START Source material
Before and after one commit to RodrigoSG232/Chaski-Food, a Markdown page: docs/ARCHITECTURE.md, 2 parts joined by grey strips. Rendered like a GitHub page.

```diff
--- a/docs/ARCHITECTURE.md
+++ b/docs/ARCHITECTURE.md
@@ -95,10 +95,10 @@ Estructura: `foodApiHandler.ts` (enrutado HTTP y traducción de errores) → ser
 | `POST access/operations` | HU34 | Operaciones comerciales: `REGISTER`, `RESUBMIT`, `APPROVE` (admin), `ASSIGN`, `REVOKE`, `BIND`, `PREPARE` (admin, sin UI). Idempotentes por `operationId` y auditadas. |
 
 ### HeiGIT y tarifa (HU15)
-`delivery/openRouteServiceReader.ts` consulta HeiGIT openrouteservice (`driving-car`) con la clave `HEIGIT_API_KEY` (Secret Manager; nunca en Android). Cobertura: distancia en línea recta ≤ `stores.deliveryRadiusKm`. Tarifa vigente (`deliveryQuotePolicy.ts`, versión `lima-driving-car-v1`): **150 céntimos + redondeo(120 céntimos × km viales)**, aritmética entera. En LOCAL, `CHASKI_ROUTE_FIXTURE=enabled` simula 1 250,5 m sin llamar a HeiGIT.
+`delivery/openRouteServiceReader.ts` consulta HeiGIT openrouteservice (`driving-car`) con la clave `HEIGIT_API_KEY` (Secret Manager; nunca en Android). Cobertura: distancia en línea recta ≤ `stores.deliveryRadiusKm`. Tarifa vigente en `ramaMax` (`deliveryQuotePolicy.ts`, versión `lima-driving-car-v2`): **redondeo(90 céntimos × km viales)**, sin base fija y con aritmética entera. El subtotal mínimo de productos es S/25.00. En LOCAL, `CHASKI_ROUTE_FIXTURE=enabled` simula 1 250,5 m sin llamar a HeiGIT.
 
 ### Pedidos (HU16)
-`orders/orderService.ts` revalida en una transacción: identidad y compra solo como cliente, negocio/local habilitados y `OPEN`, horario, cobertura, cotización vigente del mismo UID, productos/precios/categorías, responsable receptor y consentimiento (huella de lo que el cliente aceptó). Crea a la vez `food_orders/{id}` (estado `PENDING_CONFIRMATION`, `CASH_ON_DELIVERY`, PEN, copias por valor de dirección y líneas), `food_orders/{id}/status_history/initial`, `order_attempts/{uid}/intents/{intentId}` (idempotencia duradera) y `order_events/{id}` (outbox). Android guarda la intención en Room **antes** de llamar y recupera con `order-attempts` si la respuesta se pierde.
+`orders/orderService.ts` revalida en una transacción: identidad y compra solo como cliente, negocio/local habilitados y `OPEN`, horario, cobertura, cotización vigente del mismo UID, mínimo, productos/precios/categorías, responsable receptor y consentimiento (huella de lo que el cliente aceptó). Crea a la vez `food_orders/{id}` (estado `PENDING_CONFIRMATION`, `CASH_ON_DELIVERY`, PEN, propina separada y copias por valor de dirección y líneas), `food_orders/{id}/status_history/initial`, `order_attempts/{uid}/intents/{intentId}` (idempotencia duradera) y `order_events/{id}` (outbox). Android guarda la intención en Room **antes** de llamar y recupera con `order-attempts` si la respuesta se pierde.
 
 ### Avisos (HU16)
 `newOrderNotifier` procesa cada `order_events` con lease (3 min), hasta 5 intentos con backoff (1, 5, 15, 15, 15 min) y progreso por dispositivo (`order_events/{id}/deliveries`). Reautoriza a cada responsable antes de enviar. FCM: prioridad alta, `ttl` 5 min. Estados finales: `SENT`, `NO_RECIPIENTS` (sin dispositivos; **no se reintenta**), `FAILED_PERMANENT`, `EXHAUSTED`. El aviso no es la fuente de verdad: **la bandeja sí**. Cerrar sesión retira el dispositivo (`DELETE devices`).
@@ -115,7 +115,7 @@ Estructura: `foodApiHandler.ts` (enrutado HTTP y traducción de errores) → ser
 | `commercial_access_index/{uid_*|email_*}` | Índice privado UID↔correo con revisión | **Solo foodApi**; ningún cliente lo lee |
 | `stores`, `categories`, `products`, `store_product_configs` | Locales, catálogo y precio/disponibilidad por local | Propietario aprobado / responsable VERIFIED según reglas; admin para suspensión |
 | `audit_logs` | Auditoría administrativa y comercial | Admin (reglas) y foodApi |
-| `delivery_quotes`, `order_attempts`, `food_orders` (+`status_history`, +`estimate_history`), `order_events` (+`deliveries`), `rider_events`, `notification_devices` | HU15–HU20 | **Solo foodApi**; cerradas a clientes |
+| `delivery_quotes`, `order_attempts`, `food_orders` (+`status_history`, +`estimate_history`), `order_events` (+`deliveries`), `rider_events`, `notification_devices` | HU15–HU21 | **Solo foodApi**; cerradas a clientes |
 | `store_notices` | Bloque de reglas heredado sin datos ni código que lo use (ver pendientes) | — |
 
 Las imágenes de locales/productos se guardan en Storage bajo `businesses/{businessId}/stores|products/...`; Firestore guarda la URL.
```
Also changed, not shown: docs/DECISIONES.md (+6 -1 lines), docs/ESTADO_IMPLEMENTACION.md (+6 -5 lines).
END Source material
START Source material
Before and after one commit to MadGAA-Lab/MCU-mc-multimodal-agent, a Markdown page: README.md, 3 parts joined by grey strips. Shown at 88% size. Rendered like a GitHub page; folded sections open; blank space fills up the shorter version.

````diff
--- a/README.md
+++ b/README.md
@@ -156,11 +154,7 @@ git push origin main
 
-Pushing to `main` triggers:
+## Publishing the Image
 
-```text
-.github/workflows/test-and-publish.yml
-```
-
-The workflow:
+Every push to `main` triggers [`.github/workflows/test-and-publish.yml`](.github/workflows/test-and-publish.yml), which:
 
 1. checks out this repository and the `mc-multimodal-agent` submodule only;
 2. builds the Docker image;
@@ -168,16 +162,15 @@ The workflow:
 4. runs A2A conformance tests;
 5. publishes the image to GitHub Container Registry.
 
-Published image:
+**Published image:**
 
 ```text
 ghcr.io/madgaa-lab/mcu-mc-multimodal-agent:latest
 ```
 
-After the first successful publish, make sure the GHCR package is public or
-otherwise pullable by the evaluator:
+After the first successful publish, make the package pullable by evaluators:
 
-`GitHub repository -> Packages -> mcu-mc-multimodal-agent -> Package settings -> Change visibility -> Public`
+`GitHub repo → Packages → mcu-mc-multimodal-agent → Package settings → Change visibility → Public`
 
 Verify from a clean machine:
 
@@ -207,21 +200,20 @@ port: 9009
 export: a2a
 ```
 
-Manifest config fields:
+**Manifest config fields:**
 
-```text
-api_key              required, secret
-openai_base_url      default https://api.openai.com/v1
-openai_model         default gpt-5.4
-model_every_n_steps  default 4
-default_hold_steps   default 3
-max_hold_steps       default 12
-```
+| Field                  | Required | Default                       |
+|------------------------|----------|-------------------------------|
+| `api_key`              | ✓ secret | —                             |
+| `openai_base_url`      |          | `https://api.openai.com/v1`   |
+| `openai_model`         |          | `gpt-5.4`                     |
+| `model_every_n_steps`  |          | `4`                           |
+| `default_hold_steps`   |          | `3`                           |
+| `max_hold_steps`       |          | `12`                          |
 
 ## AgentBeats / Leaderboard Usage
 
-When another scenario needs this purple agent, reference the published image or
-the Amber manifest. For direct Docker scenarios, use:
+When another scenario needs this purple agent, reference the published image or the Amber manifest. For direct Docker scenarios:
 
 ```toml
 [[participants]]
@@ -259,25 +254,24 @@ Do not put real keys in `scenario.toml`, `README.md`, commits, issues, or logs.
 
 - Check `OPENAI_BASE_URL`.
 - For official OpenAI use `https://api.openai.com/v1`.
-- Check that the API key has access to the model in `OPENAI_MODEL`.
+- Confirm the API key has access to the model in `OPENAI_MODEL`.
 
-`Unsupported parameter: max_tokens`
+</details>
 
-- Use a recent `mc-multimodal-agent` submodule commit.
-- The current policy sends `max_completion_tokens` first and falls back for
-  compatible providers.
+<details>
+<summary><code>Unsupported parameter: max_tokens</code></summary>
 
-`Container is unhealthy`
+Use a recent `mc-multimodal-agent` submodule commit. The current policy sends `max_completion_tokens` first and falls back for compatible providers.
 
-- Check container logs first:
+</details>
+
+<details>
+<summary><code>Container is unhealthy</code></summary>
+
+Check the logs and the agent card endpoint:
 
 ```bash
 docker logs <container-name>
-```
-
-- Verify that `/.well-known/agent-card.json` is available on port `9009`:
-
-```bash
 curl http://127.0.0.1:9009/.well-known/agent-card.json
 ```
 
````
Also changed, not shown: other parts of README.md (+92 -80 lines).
END Source material
START Source material
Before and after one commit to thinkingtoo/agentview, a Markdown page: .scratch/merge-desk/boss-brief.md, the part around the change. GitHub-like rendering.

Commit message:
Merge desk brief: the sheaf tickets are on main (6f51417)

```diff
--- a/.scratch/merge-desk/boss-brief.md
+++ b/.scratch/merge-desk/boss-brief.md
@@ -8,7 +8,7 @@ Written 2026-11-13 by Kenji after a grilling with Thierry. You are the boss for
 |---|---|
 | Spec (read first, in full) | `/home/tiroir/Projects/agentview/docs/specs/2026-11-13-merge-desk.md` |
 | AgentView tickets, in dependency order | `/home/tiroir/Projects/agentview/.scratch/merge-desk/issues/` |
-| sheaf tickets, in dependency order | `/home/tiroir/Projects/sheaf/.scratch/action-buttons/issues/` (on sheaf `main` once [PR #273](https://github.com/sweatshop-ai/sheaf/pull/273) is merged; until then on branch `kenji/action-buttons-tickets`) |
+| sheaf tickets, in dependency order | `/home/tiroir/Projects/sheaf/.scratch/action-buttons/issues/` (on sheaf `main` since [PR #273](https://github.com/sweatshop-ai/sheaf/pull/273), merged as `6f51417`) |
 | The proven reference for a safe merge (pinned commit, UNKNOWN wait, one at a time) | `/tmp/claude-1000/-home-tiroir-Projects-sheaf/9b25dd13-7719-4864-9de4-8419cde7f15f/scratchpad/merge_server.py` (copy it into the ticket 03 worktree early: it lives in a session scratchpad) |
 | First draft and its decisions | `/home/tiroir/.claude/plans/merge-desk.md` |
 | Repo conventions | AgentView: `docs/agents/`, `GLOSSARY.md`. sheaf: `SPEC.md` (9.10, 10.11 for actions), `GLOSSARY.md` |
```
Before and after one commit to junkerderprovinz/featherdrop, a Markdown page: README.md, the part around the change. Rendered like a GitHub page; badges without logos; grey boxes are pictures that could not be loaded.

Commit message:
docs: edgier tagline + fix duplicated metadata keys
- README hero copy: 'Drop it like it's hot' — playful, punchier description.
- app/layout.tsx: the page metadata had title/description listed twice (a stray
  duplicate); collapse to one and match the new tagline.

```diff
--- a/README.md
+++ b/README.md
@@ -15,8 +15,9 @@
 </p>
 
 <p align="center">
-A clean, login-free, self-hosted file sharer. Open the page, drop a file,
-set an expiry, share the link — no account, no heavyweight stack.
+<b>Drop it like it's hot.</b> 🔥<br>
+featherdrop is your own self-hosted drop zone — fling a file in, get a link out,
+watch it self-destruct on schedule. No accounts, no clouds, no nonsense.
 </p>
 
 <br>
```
END Source material
### What to produce
Search the data above for the string "driving" and copy each line that has it.

### Answer section
-`delivery/openRouteServiceReader.ts` consulta HeiGIT openrouteservice (`driving-car`) con la clave `HEIGIT_API_KEY` (Secret Manager; nunca en Android). Cobertura: distancia en línea recta ≤ `stores.deliveryRadiusKm`. Tarifa vigente (`deliveryQuotePolicy.ts`, versión `lima-driving-car-v1`): **150 céntimos + redondeo(120 céntimos × km viales)**, aritmética entera. En LOCAL, `CHASKI_ROUTE_FIXTURE=enabled` simula 1 250,5 m sin llamar a HeiGIT.
+`delivery/openRouteServiceReader.ts` consulta HeiGIT openrouteservice (`driving-car`) con la clave `HEIGIT_API_KEY` (Secret Manager; nunca en Android). Cobertura: distancia en línea recta ≤ `stores.deliveryRadiusKm`. Tarifa vigente en `ramaMax` (`deliveryQuotePolicy.ts`, versión `lima-driving-car-v2`): **redondeo(90 céntimos × km viales)**, sin base fija y con aritmética entera. El subtotal mínimo de productos es S/25.00. En LOCAL, `CHASKI_ROUTE_FIXTURE=enabled` simula 1 250,5 m sin llamar a HeiGIT.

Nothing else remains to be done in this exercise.